Farm accidents have been the cause of 18 deaths, in Ireland alone, in 2019.
The Health and Safety Executive released a video to show the devastating effects that a farm accident can have on your life and others.
The first farmer to appear in this video was subject to an unfortunate accident with a P.T.O. shaft while moving slurry.
“I stepped down off the tractor, leaving it running. I reached over the machine and looked at the pump to see which way the air was flowing, whether it was sucking or blowing.”
“At that second, my jumper and safety vest got entangled in the P.T.O. shaft, which was still running. I was catapulted over the machine, from one side to the other.”
“I landed on the floor and my jumper, shirt and everything was ripped off. I remember lying on the floor with just my right sleeve left and my left arm had been torn off completely.”
Doctors were not able to repair his arm and, in the end, could only seal the wound to make it safe from infection.
“My mum and dad were obviously very upset. My dad was very angry, and my mum was depressed. One of my brothers had to attend counselling.”
“I went through 3 or 4 months of not leaving the house. You don’t think you’re in a depression at the time but when you come out of it you realise that you are, to the point where my dad had to hide the keys to the gun cabinet.”
“I’m a lot more cautious around a lot of the machinery I use. I take my time a lot more now – I stand back and look at the job that I’m doing rather than diving in and getting something wrong. Once it has happened, you can’t take it back.”
The quad bike that this farmer was driving jack-knifed as he left the field he was in, leaving him with life-changing injuries.
“I told my mum I was going to go shoot some crows and I won’t be long. I just pulled out of the field and the quad bike jack-knifed.”
“The shotgun was closed, it wasn’t in the cocked position, and it had the safety trigger on. As the bike went over, the butt of the gun hit the ground and set both barrels off into my leg.”
“I was operated on for about 6 hours. About half-way through the operation, they came out and told my parents that there was only one option left: remove the leg to save my life.”
The accident took away much of his independence, as well as putting a strain on the farm.
“Getting back to work took about a year. I think the annoying thing was going from the person who did as much as he could on the farm to having to ask people to get a lift somewhere or just to make you a cup of coffee.”
“For the financial side of the farm – obviously we were one staff member down. When I was in the hospital, mum or dad would come in and visit each day so that meant we were even more short-staffed.”
“The impact on the family is the most frustrating part of the accident because I do feel like I have let a lot of people down by having it.”
This young farmer was cleaning the roof of a shed when one wrong move cost him dearly. His father recalls the day of the incident, saying:

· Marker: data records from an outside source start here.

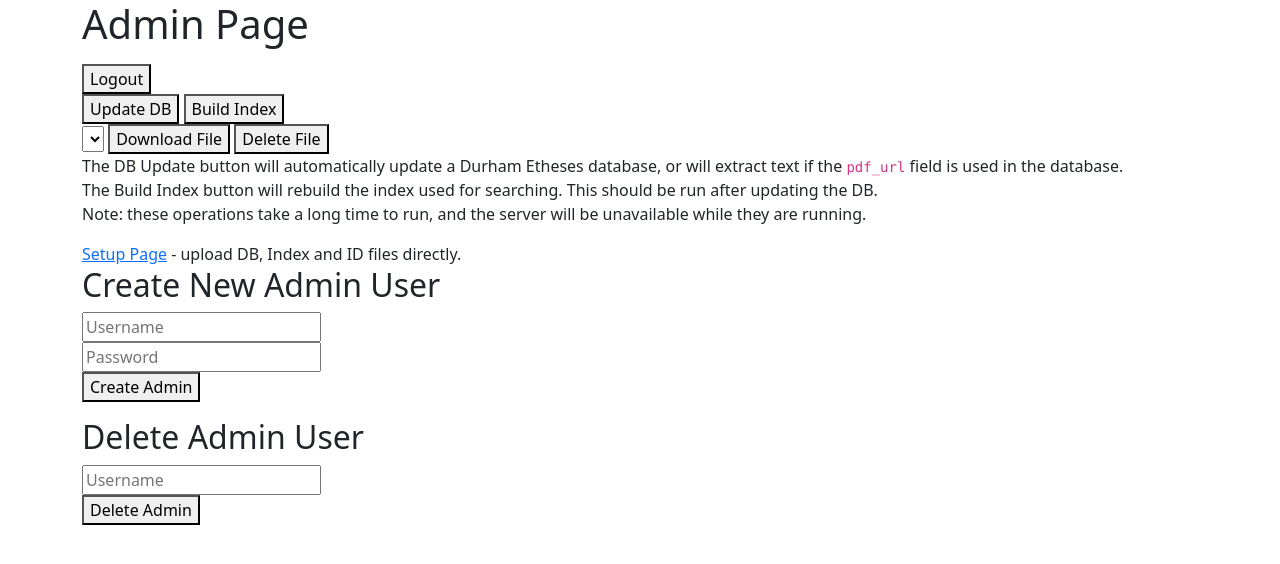
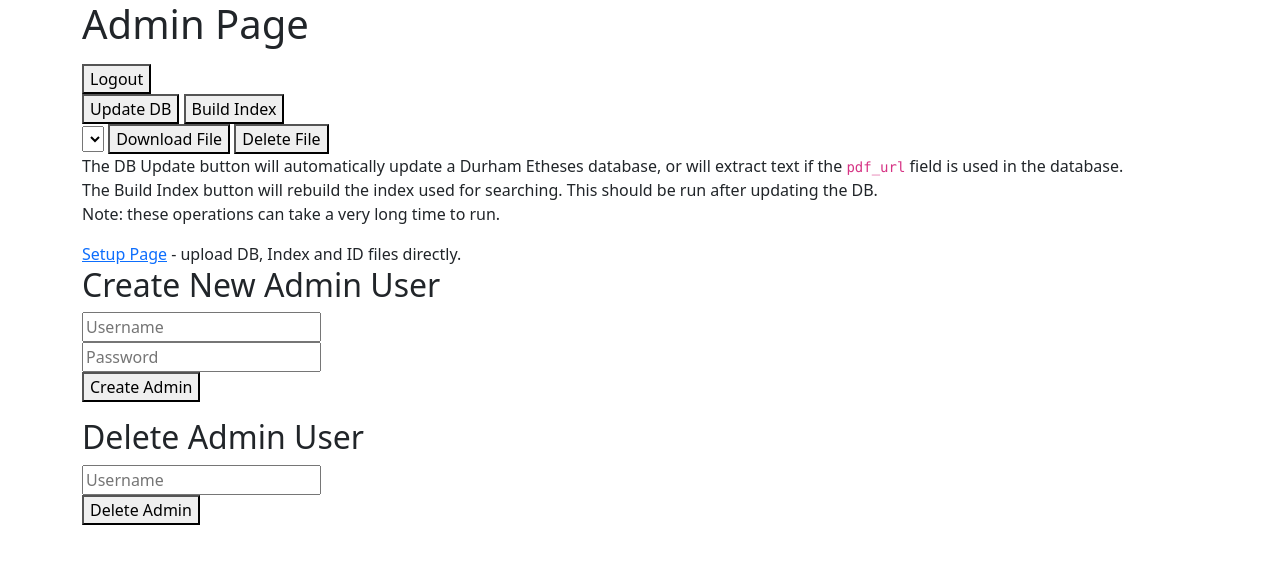
Before and after one commit to COMP2281/software-engineering-group25-26-32, a website: page nodejs/client/admin.html in a window 1280 px wide. Drawn offline with nearby package versions, Linux system fonts and the light colour scheme; no server answers.

Commit message:
removed misinformation

```diff
--- a/nodejs/client/admin.html
+++ b/nodejs/client/admin.html
@@ -18,7 +18,7 @@
             <button id = "deleteFile">Delete File</button>
             <p> The DB Update button will automatically update a Durham Etheses database, or will extract text if the <code>pdf_url</code> field is used in the database.<br>
                 The Build Index button will rebuild the index used for searching. This should be run after updating the DB.<br>
-                Note: these operations take a long time to run, and the server will be unavailable while they are running.
+                Note: these operations can take a very long time to run.
             </p>
             <a href = "/setup">Setup Page</a> - upload DB, Index and ID files directly.
             <br>
```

“We both went up onto the roof, we were going along the crawling boards. I was cleaning one area and he was cleaning another area. For some reason, beyond both of our knowledge, he stepped back and stepped onto a skylight.”
“He was laid off for probably 7 weeks so then we had to pay for contractors to come in and do the work that Peter usually did like driving the combine and things like that.”
The victim of this accident has no recollection of what happened.
“I can’t remember going through the skylight, I can’t remember stepping back, I don’t know why I stepped back. I just remember lying on the floor, I was in agony.”
“I heard a crash and I quickly looked round. I just saw his hands going through the roof. Turned out he had a broken femur.”
“It’s a shame that sometimes accidents do have to happen to make you more safety conscious.”
Video source: Health and Safety Executive YouTube